Tom Phongsathorn: Why did you decide to stage Forefront and what do you see as the summit’s purpose?
Si Philby: Part of Background’s makeup is a network of very bright minds and interesting people dotted around the world, and we work with some great brand partners. Forefront represents a platform that brings our values to life and Australia is a wonderfully creative country, but one with a bit of a gap in the market. In America you’ve got SXSW (South by Southwest), Summit Series, Art Basel and others, but none of that exists over here. Our objective is to throw an event that goes beyond the event itself and is the start of a new community, harnessing a cultural energy, and bringing it to Australia.
TP: Your strapline is: “Conferences suck. Therefore: Forefront”. What are you doing that is different from – and better than – other conferences?
SP: Everyone has been to a conference where you turn up, get a name badge, sit down and listen to someone on stage. It’s formulaic. We want to do something a bit more energetic, and where the audience is as important as the speakers. We’re starting at 3pm and it may well go on till 3am. It’s less of a sit-down-and-listen and more of a conversation.
Tom Sigelski: A lot of conferences talk about solving problems, like “How to market to millennials”. Our idea involves getting future-focused, and a willingness on the part of the speakers to put themselves out there. If you look at the line-up that we have put together, there are some quite unusual people on it – a jet-propulsion expert from NASA, for example. We feel that different thoughts and perspectives can make sense together.
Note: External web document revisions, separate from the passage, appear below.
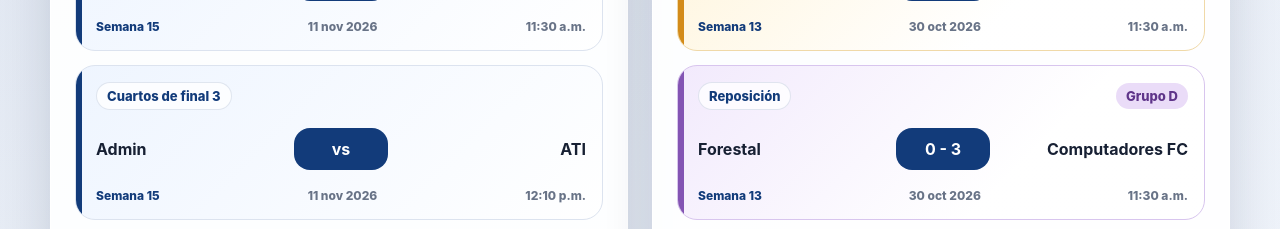
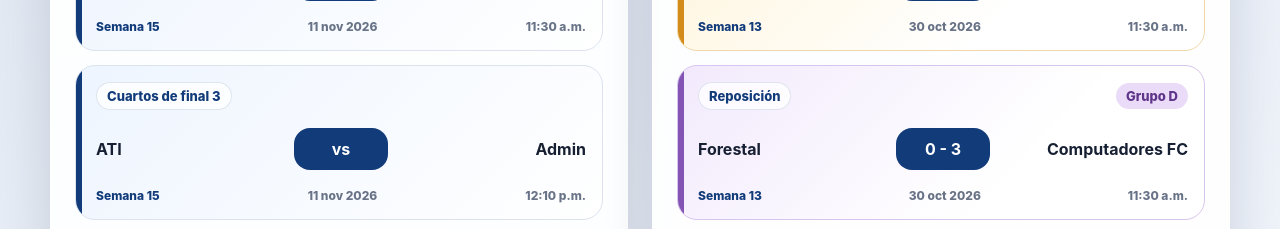
Before and after one commit to urenakiller10/futsala-tec, a React (Vite) app in the folder torneo-futsala-tec/: page / in a window 1280 px wide. Shown: the part 1120-1349 px from the top of the page. Built offline with nearby package versions, Linux system fonts and the light colour scheme.

Commit message:
feat: swap home and away teams for quarterfinal match 3 in initialData.js and App.jsx

```diff
--- a/torneo-futsala-tec/src/App.jsx
+++ b/torneo-futsala-tec/src/App.jsx
@@ -11,7 +11,7 @@ import futsalaTecShield from './assets/futsala tec.jpeg';
 // Cada vez que initialData cambie y quieras que todos los usuarios
 // reciban los nuevos datos, aumenta esta versión:
 // v4 -> v5 -> v6...
-const DATA_VERSION = 'v20';
+const DATA_VERSION = 'v21';
 
 const STORAGE_KEY = `torneo-futsala-tec-data-${DATA_VERSION}`;
 
@@ -90,7 +90,7 @@ function App() {
             return { ...match, homeTeam: 'ICO FC', awayTeam: 'Produ FC', date: '2026-11-06', time: '12:10 p.m.', week: 'Semana 14' };
           }
           if (match.knockout === 'qf-3' && !match.played) {
-            return { ...match, homeTeam: 'Admin', awayTeam: 'ATI', date: '2026-11-11', time: '12:10 p.m.', week: 'Semana 15' };
+            return { ...match, homeTeam: 'ATI', awayTeam: 'Admin', date: '2026-11-11', time: '12:10 p.m.', week: 'Semana 15' };
           }
           if (match.knockout === 'qf-4' && !match.played) {
             return { ...match, homeTeam: 'MecaFutsal', awayTeam: 'Mante FC', date: '2026-11-11', time: '11:30 a.m.', week: 'Semana 15' };
--- a/torneo-futsala-tec/src/data/initialData.js
+++ b/torneo-futsala-tec/src/data/initialData.js
@@ -790,8 +790,8 @@ export const initialData = {
         id: 27,
         phase: 'Cuartos de final 3',
         group: '',
-        homeTeam: 'Admin',
-        awayTeam: 'ATI',
+        homeTeam: 'ATI',
+        awayTeam: 'Admin',
         knockout: 'qf-3',
         date: '2026-11-11',
         time: '12:10 p.m.',
```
TP: How are you structuring the panel discussions that comprise the conference?
SP: What we are trying to do is set up the speakers in an intelligent way that connects the subjects. Let’s say we begin with youth, which links into music and that links into fashion, art into design, innovation into sustainability. We want a rolling conversation that threads together.
TS: The underlying theme is anticipating future culture, so it will all be focused around that. It might be Gary Aspden from Adidas talking about his design process and how that can play into other areas of culture; or it could be Stuart Holt from Javelin Block, who reanimates buildings of the past to make them relevant for the future.
TP: Forefront has a focus on the youth of tomorrow. Was that a conscious decision?
TS: The way that the Forefront brand is being positioned does lend itself to youth cultures, but what we’re looking to do is throw the doors open and connect people. If it’s a lot of younger people, great, but the bigger focus is to get likeminded, open and collaborative individuals in the room.
SP: When we talk about the future we are thinking about what the next generation’s behaviour is going to be like. Youth is important, but we’ve got a very broad spectrum of speakers representing a lot of different mindsets, places and ages, and we want to make sure that we are covering a diverse set of subjects through different lenses.
TP: Has your Australian identity played a role in the way Forefront has come about?
TS: There’s a real need in Australia for creative minds to connect, and I think that the spirit with which we’re going about it is what makes Forefront uniquely Australian. We want to develop new initiatives to support Australian creativity and those who are willing to look to the greater good, not necessarily always in pursuit of a commercial outcome.